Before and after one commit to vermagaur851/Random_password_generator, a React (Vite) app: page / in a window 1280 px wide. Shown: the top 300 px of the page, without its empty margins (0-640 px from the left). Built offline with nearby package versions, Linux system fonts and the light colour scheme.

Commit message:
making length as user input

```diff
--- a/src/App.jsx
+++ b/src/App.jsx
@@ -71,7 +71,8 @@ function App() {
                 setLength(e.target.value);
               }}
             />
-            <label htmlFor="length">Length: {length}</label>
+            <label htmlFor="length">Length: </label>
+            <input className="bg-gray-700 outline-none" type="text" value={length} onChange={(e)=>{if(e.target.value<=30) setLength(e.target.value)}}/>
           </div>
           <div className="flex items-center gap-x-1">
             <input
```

# # # # #

TASK | Each line above with the string "target" in it should be located and copied.

WRITTEN RESPONSE |
                 setLength(e.target.value);
+            <input className="bg-gray-700 outline-none" type="text" value={length} onChange={(e)=>{if(e.target.value<=30) setLength(e.target.value)}}/>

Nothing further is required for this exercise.